"""
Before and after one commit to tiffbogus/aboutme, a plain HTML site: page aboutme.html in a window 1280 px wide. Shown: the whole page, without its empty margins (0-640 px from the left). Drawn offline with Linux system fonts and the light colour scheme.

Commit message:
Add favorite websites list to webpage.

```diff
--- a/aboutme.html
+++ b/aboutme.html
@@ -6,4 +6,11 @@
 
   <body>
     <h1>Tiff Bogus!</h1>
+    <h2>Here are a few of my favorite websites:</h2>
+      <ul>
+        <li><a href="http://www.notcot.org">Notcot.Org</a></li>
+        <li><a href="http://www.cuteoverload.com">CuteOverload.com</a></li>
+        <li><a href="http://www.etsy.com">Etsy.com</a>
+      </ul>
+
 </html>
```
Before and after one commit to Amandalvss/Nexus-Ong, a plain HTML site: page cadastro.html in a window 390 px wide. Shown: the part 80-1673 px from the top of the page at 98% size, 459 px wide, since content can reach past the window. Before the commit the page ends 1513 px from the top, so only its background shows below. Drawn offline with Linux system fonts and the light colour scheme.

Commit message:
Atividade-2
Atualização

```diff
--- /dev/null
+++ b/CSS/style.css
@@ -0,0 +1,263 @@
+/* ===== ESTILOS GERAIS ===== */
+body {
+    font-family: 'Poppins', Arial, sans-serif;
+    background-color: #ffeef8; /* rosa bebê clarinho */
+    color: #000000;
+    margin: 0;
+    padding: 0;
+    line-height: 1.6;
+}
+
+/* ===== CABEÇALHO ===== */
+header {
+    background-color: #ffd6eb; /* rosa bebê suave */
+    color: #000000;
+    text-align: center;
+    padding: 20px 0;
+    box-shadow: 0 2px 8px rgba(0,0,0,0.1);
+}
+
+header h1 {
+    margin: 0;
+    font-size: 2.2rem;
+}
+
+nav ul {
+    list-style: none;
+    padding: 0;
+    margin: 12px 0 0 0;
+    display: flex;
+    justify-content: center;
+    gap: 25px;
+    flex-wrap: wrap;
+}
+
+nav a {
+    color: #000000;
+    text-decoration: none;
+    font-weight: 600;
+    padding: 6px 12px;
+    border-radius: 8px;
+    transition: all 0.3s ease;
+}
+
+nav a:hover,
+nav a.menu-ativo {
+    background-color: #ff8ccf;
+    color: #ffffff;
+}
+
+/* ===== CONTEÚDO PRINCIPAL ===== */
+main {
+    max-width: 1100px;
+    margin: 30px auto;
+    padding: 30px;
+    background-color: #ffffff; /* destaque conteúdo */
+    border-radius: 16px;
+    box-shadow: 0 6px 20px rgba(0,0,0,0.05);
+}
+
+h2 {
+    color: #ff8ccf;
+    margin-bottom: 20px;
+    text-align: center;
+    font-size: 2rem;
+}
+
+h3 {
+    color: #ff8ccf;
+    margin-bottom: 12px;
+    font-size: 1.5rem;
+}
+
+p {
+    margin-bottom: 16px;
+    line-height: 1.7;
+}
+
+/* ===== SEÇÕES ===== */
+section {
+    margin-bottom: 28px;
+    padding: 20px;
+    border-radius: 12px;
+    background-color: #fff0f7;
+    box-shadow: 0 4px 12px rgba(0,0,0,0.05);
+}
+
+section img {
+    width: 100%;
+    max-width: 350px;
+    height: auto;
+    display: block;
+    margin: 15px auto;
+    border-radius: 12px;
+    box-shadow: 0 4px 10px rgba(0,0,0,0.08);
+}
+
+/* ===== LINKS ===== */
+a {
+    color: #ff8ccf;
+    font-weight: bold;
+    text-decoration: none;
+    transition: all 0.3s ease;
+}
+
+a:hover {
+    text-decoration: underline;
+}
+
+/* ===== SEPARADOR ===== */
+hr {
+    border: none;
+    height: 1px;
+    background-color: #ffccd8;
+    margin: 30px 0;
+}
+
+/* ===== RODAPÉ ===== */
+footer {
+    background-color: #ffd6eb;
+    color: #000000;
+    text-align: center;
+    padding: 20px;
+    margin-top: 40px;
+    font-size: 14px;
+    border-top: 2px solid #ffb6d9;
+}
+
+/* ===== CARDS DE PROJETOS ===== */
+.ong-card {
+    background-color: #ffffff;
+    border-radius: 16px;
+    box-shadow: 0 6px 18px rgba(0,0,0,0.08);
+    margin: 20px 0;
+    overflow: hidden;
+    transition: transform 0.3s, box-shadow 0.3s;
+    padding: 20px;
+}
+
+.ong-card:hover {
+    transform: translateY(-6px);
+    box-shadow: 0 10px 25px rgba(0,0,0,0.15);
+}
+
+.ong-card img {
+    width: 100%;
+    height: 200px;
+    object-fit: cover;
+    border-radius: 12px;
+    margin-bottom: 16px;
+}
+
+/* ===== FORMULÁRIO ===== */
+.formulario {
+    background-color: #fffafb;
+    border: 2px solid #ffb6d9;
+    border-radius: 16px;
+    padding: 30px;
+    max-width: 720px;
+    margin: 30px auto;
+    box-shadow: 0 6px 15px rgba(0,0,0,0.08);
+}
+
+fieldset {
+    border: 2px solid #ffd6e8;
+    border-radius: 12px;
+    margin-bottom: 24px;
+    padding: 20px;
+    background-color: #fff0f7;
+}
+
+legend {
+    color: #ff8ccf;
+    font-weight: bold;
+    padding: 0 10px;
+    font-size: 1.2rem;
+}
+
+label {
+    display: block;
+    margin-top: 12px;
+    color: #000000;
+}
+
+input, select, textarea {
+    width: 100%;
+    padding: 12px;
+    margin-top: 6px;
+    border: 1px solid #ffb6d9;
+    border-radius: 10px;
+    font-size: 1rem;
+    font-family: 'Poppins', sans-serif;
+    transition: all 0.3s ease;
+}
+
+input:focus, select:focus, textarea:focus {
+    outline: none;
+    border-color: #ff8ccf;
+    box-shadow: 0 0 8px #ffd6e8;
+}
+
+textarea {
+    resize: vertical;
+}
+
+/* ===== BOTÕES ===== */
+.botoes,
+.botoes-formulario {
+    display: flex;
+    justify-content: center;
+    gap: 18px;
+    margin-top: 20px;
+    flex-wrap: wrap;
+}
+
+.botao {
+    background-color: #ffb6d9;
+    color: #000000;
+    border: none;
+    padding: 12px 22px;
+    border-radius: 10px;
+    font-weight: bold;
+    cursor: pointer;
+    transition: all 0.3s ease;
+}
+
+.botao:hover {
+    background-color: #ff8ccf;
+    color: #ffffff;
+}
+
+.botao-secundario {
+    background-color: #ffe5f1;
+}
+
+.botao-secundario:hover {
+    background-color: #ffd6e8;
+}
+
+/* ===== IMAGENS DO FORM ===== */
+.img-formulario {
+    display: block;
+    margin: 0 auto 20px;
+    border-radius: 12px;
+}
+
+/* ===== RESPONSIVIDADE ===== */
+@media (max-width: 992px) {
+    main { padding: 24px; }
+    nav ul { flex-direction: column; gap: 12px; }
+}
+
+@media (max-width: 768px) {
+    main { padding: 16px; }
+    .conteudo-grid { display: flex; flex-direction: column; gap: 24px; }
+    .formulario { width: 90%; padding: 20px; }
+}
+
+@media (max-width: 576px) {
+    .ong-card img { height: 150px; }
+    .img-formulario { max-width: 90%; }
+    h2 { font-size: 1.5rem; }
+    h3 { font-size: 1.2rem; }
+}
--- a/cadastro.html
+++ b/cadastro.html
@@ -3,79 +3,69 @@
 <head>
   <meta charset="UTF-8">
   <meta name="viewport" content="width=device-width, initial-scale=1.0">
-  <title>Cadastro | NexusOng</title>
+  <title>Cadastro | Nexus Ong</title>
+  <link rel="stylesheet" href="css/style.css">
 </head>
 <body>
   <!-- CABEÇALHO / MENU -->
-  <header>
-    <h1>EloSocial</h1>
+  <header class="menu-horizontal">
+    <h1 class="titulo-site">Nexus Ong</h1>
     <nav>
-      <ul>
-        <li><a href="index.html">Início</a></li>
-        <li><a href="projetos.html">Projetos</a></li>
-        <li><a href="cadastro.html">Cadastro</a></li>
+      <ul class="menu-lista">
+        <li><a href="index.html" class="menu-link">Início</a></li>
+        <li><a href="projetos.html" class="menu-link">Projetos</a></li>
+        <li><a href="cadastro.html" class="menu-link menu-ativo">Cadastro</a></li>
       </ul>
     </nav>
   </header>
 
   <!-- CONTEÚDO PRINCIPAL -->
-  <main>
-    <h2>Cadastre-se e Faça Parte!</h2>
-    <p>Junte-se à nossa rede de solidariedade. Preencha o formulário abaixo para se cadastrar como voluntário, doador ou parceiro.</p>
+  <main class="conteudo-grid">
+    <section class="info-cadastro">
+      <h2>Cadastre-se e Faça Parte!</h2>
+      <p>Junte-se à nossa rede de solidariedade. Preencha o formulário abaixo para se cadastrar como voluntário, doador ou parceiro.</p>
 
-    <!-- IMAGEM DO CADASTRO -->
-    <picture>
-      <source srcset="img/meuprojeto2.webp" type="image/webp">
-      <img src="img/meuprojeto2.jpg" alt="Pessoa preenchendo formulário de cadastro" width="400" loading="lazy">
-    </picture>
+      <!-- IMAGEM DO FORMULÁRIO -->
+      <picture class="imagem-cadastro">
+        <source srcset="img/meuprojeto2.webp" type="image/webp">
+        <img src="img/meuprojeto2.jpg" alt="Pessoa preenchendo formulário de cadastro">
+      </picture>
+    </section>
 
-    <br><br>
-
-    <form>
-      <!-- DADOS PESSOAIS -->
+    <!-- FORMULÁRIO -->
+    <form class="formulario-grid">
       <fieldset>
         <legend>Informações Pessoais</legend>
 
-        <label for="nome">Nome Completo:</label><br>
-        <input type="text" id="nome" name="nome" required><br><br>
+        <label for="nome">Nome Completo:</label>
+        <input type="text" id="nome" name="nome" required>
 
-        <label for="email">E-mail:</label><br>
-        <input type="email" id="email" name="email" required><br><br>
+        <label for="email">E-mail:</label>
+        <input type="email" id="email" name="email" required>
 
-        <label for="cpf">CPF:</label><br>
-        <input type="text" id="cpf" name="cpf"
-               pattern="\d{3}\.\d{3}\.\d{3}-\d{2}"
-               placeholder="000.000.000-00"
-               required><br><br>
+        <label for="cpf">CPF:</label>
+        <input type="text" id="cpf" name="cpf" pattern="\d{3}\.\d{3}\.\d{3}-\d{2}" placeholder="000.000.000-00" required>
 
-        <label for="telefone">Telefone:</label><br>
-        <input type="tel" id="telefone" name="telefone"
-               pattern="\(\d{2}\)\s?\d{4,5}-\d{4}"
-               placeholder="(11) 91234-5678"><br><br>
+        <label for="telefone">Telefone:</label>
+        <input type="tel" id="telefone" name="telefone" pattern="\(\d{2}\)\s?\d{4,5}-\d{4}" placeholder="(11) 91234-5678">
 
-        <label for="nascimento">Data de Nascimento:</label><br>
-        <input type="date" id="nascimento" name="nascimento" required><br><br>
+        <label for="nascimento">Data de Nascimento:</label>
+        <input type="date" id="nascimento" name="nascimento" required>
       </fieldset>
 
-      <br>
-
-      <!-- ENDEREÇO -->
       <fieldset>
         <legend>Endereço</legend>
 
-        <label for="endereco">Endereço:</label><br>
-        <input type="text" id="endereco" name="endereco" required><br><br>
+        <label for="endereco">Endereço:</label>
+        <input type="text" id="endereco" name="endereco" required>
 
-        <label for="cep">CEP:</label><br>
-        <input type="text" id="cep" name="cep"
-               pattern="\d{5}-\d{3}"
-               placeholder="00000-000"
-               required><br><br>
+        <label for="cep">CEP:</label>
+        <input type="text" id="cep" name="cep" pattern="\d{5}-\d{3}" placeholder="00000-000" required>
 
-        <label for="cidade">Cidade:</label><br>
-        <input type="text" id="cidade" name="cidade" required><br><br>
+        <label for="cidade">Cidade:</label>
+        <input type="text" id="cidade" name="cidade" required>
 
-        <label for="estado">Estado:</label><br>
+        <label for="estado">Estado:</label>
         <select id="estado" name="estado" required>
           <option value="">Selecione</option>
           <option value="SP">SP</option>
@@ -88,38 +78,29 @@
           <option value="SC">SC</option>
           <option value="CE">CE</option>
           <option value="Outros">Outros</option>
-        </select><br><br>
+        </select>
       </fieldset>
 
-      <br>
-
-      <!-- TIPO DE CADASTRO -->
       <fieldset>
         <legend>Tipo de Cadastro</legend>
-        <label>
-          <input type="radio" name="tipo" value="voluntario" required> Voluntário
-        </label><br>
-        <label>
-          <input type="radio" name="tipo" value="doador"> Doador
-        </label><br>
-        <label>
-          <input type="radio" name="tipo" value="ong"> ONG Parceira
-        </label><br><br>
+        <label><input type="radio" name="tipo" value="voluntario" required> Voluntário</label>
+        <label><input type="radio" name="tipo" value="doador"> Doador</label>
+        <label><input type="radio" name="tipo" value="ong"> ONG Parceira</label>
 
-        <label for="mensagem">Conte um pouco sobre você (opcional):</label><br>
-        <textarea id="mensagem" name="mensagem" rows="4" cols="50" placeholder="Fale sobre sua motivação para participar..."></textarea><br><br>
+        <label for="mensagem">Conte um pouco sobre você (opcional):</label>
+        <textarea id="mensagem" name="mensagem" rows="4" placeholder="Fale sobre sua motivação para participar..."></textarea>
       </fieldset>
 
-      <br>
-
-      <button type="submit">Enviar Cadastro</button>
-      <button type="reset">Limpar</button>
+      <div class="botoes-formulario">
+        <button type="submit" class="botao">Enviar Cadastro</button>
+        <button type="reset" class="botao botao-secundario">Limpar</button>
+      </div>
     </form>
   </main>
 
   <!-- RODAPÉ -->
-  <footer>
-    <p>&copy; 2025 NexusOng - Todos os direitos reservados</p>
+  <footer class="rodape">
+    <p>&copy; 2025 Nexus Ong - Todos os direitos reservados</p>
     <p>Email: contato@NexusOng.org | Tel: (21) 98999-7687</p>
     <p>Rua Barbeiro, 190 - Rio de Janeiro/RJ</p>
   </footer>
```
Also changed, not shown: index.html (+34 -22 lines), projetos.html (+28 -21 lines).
"""
> _WORK TO BE COMPLETED_
Pull every line with the string "Todos" out of the material.

> _ANSWER TO THE EXERCISE_
-    <p>&copy; 2025 NexusOng - Todos os direitos reservados</p>
+    <p>&copy; 2025 Nexus Ong - Todos os direitos reservados</p>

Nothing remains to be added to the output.